Donald Trump secured the Republican nomination on July 19, 2016, defeating Ted Cruz, Marco Rubio, and John Kasich along the way. He surpassed the 1,237 delegates needed to win the nomination, taking 1,542 votes.
Hillary Clinton was officially announced as the Democratic Party nominee on July 26, 2016, having beaten Bernie Sanders with a total of 2,811 delegates. The Democratic Party primary race requires a total of 2,383 votes to win the nomination.

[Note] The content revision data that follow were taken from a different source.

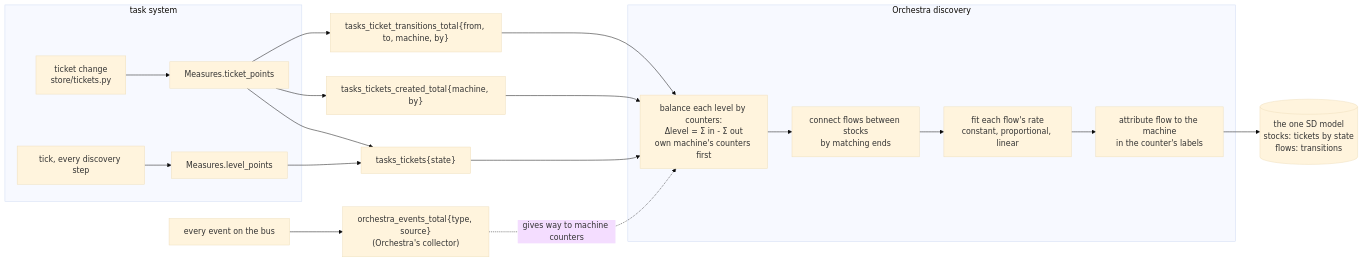
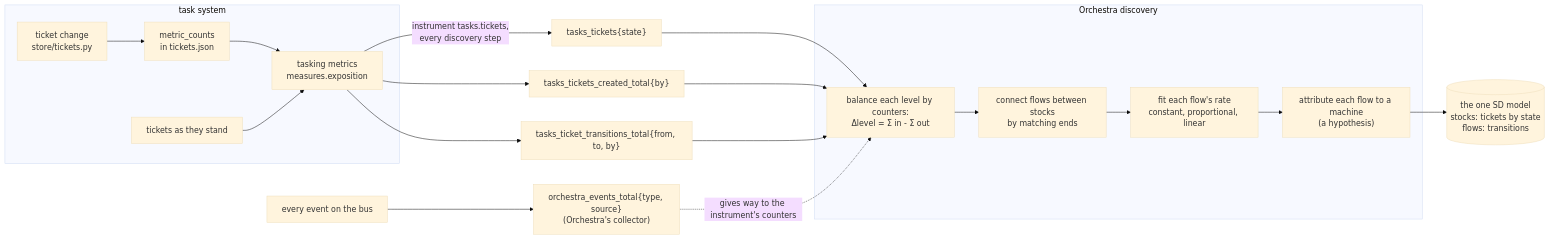
One commit to danroblewis/orchestra-tasking changed the seventh of 7 diagrams in ARCHITECTURE.md. Above: the diagram before and after it, drawn with Mermaid (base theme). The commit also changed other lines of this file and 38 other files, not shown here.

````diff
--- a/ARCHITECTURE.md
+++ b/ARCHITECTURE.md
@@ -755,24 +835,24 @@
 ```mermaid
 flowchart LR
     subgraph tasking ["task system"]
-        CH["ticket change<br/>store/tickets.py"] --> MS["Measures.ticket_points"]
-        TK["tick, every discovery step"] --> LV["Measures.level_points"]
+        CH["ticket change<br/>store/tickets.py"] --> MC["metric_counts<br/>in tickets.json"]
+        MC --> EX["tasking metrics<br/>measures.exposition"]
+        TJ["tickets as they stand"] --> EX
     end
-    MS --> L["tasks_tickets{state}"]
-    LV --> L
-    MS --> C1["tasks_tickets_created_total{machine, by}"]
-    MS --> C2["tasks_ticket_transitions_total{from, to, machine, by}"]
+    EX -- "instrument tasks.tickets,<br/>every discovery step" --> L["tasks_tickets{state}"]
+    EX --> C1["tasks_tickets_created_total{by}"]
+    EX --> C2["tasks_ticket_transitions_total{from, to, by}"]
     EV["every event on the bus"] --> OE["orchestra_events_total{type, source}<br/>(Orchestra's collector)"]
     subgraph orch ["Orchestra discovery"]
-        BAL["balance each level by counters:<br/>Δlevel = Σ in - Σ out<br/>own machine's counters first"]
+        BAL["balance each level by counters:<br/>Δlevel = Σ in - Σ out"]
         FL["connect flows between stocks<br/>by matching ends"]
         FIT["fit each flow's rate<br/>constant, proportional, linear"]
-        ATT["attribute flow to the machine<br/>in the counter's labels"]
+        ATT["attribute each flow to a machine<br/>(a hypothesis)"]
         BAL --> FL --> FIT --> ATT
     end
     L --> BAL
     C1 --> BAL
     C2 --> BAL
-    OE -. gives way to machine counters .-> BAL
+    OE -. gives way to the instrument's counters .-> BAL
     ATT --> MODEL[("the one SD model<br/>stocks: tickets by state<br/>flows: transitions")]
 ```
````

Both parties' candidates received a "convention bounce" following their party’s convention, with Hillary Clinton exiting the conventions with nearly an 8-point lead over Donald Trump. As of November 7, Clinton’s lead had narrowed to only 3.2 percent nationally. During this time many states that had seemed likely to vote in Clinton’s favor had narrowed enough that as of November 7, RealClearPolitics had 171 Electoral College votes designated as a toss-up between Clinton and Trump. These include valuable electoral states that Obama won in 2008 and 2012, like Michigan, Ohio and Pennsylvania. At the time of publication, Trump had won Ohio and Pennsylvania while Michigan was still in contention.
One reason for such a tight race may have been both candidates’ unprecedentedly low favorability numbers. Trump and Clinton rank as numbers one and two in unfavorability ratings of presidential nominees since 1956. As of November 7, Clinton and Trump were found to be unfavorable by 54.4 and 58.5 percent of people respectively.
Spending and fundraising were ramped up by both candidates towards the end of the election, but the Clinton campaign consistently outpaced Trump, raising nearly 60 million U.S. dollars in August, compared to the Trump campaign’s 41 million. While Clinton has not been able to match Obama’s record fundraising with small donors, she has received 150 million U.S. dollars from donations under 200 dollars, triple the amount Trump has raised thus far.
The Democrats also lead when it came to advertising. As of August 18, Clinton had aired 309,992 ads promoting her campaign; double that of Donald Trump’s campaign at 114,534 airings.
Groups outside the official campaigns, such as Super PACs, continued to have a growing role in the election cycle. As of August 1, outside groups had sponsored over 32 percent of political ads for 2016 federal elections in the U.S., double the percentage in 2010, the year of the historic Citizens United v. FEC Supreme Court ruling.
As of September 22, outside groups had spent over 755 million U.S. dollars during the 2016 election cycle. This puts 2016 on track to have the highest spending by outside groups to date. The vast majority of spending is being done by Super PACs, groups who may not coordinate with a candidate’s campaign but may raise and spend unlimited amounts of money to advocate for or discourage the election of a candidate.